:: Web page revision data ::

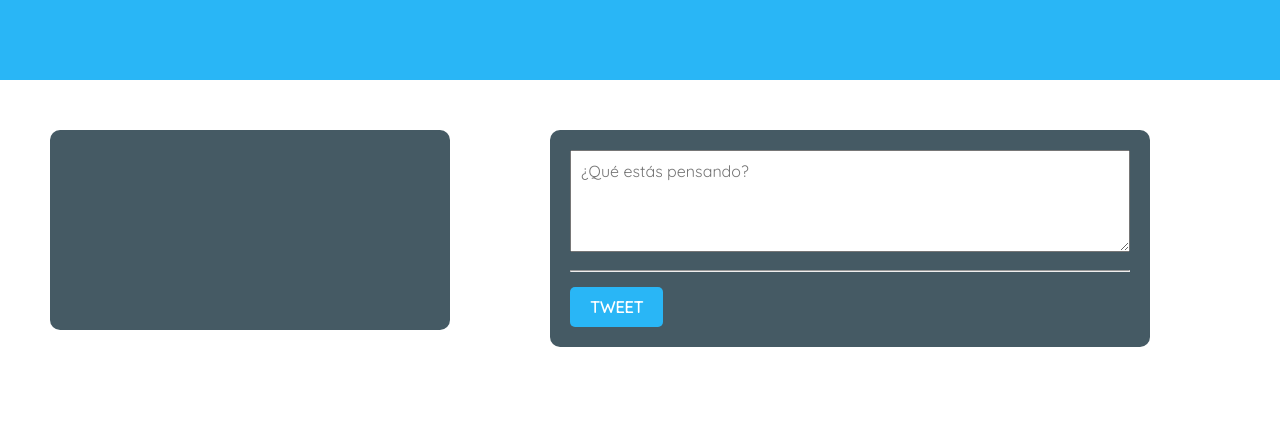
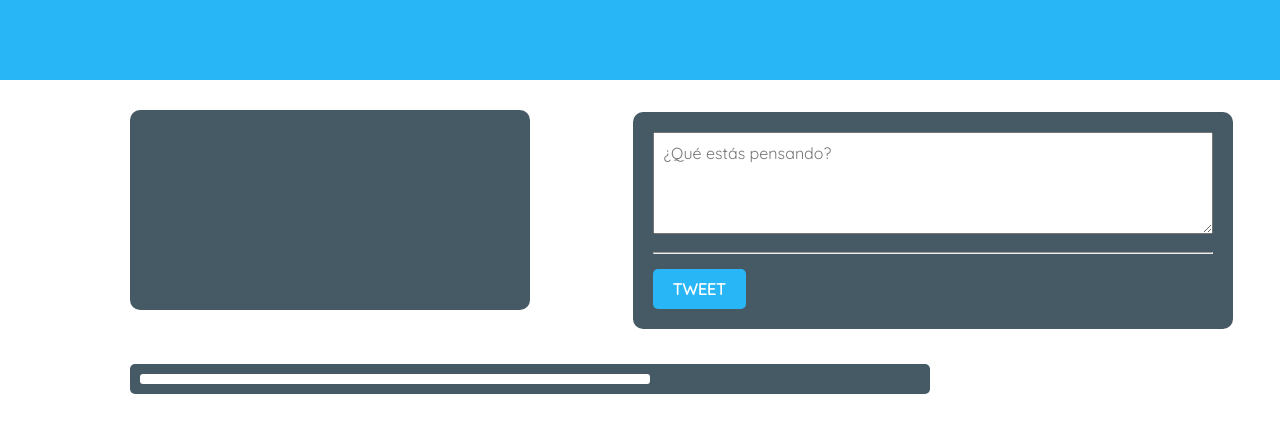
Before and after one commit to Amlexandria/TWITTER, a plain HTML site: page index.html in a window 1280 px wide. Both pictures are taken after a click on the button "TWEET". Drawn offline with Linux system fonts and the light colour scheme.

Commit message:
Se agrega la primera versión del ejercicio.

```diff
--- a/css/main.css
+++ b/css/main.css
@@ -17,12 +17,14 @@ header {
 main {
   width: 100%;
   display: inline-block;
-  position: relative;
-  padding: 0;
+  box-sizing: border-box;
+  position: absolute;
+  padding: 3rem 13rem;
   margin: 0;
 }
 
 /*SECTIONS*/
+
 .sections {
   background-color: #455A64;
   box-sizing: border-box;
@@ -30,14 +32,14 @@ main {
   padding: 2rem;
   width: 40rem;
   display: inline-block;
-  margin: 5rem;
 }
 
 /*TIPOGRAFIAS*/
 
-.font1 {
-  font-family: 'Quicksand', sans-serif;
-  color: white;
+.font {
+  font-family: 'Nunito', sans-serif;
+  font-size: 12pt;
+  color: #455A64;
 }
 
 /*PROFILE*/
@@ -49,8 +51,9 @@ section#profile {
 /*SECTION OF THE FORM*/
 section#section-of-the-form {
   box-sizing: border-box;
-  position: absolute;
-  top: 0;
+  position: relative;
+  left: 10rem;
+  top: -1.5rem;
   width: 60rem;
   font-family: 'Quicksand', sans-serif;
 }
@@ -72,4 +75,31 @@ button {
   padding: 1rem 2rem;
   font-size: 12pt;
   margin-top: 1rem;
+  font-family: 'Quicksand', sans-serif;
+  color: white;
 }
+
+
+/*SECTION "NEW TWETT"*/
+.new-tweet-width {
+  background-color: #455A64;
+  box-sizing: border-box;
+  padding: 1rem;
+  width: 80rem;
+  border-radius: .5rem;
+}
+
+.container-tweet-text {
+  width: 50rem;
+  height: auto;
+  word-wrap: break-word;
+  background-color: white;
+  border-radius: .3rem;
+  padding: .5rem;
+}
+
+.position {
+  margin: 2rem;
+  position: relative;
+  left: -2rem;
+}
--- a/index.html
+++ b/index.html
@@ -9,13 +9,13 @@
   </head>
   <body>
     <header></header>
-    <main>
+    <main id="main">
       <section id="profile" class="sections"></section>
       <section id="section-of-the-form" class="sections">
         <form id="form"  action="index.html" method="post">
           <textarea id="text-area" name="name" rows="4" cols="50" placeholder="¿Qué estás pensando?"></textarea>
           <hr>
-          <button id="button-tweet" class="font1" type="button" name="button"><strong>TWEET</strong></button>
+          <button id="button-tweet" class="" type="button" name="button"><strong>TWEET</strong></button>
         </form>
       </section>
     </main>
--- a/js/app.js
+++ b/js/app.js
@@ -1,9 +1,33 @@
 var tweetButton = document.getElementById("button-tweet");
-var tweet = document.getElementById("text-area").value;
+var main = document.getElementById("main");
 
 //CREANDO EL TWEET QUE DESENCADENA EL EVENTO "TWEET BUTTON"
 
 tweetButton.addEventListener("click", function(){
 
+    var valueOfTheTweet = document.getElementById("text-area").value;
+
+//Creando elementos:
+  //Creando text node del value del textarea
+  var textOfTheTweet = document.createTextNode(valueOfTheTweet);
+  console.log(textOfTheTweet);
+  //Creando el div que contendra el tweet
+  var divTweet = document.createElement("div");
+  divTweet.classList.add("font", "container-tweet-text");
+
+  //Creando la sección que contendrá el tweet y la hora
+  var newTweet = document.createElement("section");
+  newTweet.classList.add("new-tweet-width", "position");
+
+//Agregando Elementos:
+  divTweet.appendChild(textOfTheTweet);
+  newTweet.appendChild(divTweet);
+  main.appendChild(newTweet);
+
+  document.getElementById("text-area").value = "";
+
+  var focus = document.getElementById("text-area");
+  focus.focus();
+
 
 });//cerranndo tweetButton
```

:: Action item ::
Each entry should be repeated exactly as it appears; the pictures stay out.

:: Answer box ::
Before and after one commit to Amlexandria/TWITTER, a plain HTML site: page index.html in a window 1280 px wide. Both pictures are taken after a click on the button "TWEET". Drawn offline with Linux system fonts and the light colour scheme.

Commit message:
Se agrega la primera versión del ejercicio.

```diff
--- a/css/main.css
+++ b/css/main.css
@@ -17,12 +17,14 @@ header {
 main {
   width: 100%;
   display: inline-block;
-  position: relative;
-  padding: 0;
+  box-sizing: border-box;
+  position: absolute;
+  padding: 3rem 13rem;
   margin: 0;
 }
 
 /*SECTIONS*/
+
 .sections {
   background-color: #455A64;
   box-sizing: border-box;
@@ -30,14 +32,14 @@ main {
   padding: 2rem;
   width: 40rem;
   display: inline-block;
-  margin: 5rem;
 }
 
 /*TIPOGRAFIAS*/
 
-.font1 {
-  font-family: 'Quicksand', sans-serif;
-  color: white;
+.font {
+  font-family: 'Nunito', sans-serif;
+  font-size: 12pt;
+  color: #455A64;
 }
 
 /*PROFILE*/
@@ -49,8 +51,9 @@ section#profile {
 /*SECTION OF THE FORM*/
 section#section-of-the-form {
   box-sizing: border-box;
-  position: absolute;
-  top: 0;
+  position: relative;
+  left: 10rem;
+  top: -1.5rem;
   width: 60rem;
   font-family: 'Quicksand', sans-serif;
 }
@@ -72,4 +75,31 @@ button {
   padding: 1rem 2rem;
   font-size: 12pt;
   margin-top: 1rem;
+  font-family: 'Quicksand', sans-serif;
+  color: white;
 }
+
+
+/*SECTION "NEW TWETT"*/
+.new-tweet-width {
+  background-color: #455A64;
+  box-sizing: border-box;
+  padding: 1rem;
+  width: 80rem;
+  border-radius: .5rem;
+}
+
+.container-tweet-text {
+  width: 50rem;
+  height: auto;
+  word-wrap: break-word;
+  background-color: white;
+  border-radius: .3rem;
+  padding: .5rem;
+}
+
+.position {
+  margin: 2rem;
+  position: relative;
+  left: -2rem;
+}
--- a/index.html
+++ b/index.html
@@ -9,13 +9,13 @@
   </head>
   <body>
     <header></header>
-    <main>
+    <main id="main">
       <section id="profile" class="sections"></section>
       <section id="section-of-the-form" class="sections">
         <form id="form"  action="index.html" method="post">
           <textarea id="text-area" name="name" rows="4" cols="50" placeholder="¿Qué estás pensando?"></textarea>
           <hr>
-          <button id="button-tweet" class="font1" type="button" name="button"><strong>TWEET</strong></button>
+          <button id="button-tweet" class="" type="button" name="button"><strong>TWEET</strong></button>
         </form>
       </section>
     </main>
--- a/js/app.js
+++ b/js/app.js
@@ -1,9 +1,33 @@
 var tweetButton = document.getElementById("button-tweet");
-var tweet = document.getElementById("text-area").value;
+var main = document.getElementById("main");
 
 //CREANDO EL TWEET QUE DESENCADENA EL EVENTO "TWEET BUTTON"
 
 tweetButton.addEventListener("click", function(){
 
+    var valueOfTheTweet = document.getElementById("text-area").value;
+
+//Creando elementos:
+  //Creando text node del value del textarea
+  var textOfTheTweet = document.createTextNode(valueOfTheTweet);
+  console.log(textOfTheTweet);
+  //Creando el div que contendra el tweet
+  var divTweet = document.createElement("div");
+  divTweet.classList.add("font", "container-tweet-text");
+
+  //Creando la sección que contendrá el tweet y la hora
+  var newTweet = document.createElement("section");
+  newTweet.classList.add("new-tweet-width", "position");
+
+//Agregando Elementos:
+  divTweet.appendChild(textOfTheTweet);
+  newTweet.appendChild(divTweet);
+  main.appendChild(newTweet);
+
+  document.getElementById("text-area").value = "";
+
+  var focus = document.getElementById("text-area");
+  focus.focus();
+
 
 });//cerranndo tweetButton
```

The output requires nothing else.